The NHS is now spending millions of pounds assessing the scale of the situation and will probe whether the delays contributed to any patients' deaths, The Guardian said.

SBS, which is co-owned by the Department of Health and French company Sopra Steria, was operating a redirection service in the East Midlands, the South West and north-east London.

The issue relates to patients' documents not being forwarded after they were sent to practices where the patient was not known or had moved away.

Liberal Democrat leader Tim Farron said: "This looks, to me, like a cover up. (Health Secretary) Jeremy Hunt has serious questions to answer.

"This is a staggering loss of personal, private data. This colossal loss of vital material may well have crucially impacted on a patient's treatment.

"I worry that while all this correspondence - including test results - has gathered dust, patients been put at risk.

"People could have died as a result of this, and so we need to know who knew what and when."

Shadow health secretary Jonathan Ashworth described the "astonishing" failure as an "absolute scandal".

"Patient safety will have been put seriously at risk as a result of this staggering incompetence," he added.

"Jeremy Hunt now needs to tell the whole truth of why patient safety has been put at risk in this way."

An NHS England spokesman said: "Some correspondence forwarded to SBS between 2011-2016 was not redirected or forwarded by them to GP surgeries or linked to the medical record when the sender sent correspondence to the wrong GP or the patient changed practice.

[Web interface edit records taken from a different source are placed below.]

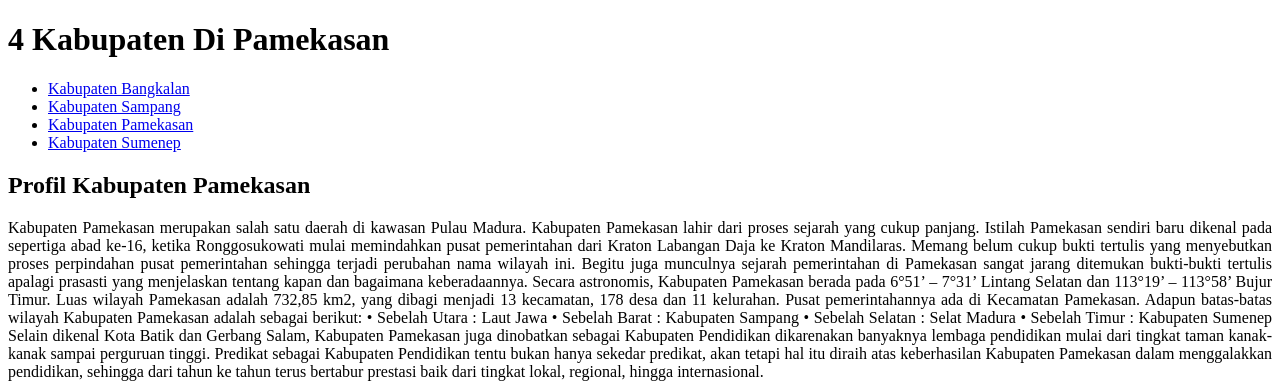
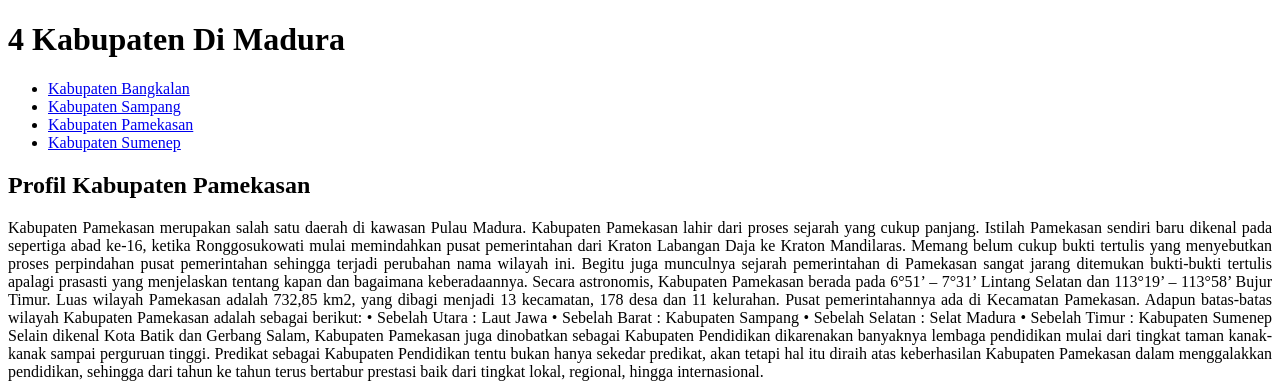
Before and after one commit to MOH-WAKID/UTS-DJANGO_ADMINISTRATION, a Django app: page /app3/ in a window 1280 px wide. Shown: the top 385 px of the page. Run offline with Django 4.2, Linux system fonts and the light colour scheme.

Commit message:
Merubah tulisan Pamekasan menjadi Madura

```diff
--- a/app3/templates/app3/index.html
+++ b/app3/templates/app3/index.html
@@ -9,7 +9,7 @@
 
 <body>
     <header>
-        <h1>4 Kabupaten Di Pamekasan</h1>
+        <h1>4 Kabupaten Di Madura</h1>
     </header>
 
     <nav>
```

"A team including clinical experts has reviewed that old correspondence and it has now all been delivered wherever possible to the correct practice.

"SBS have expressed regret for this situation."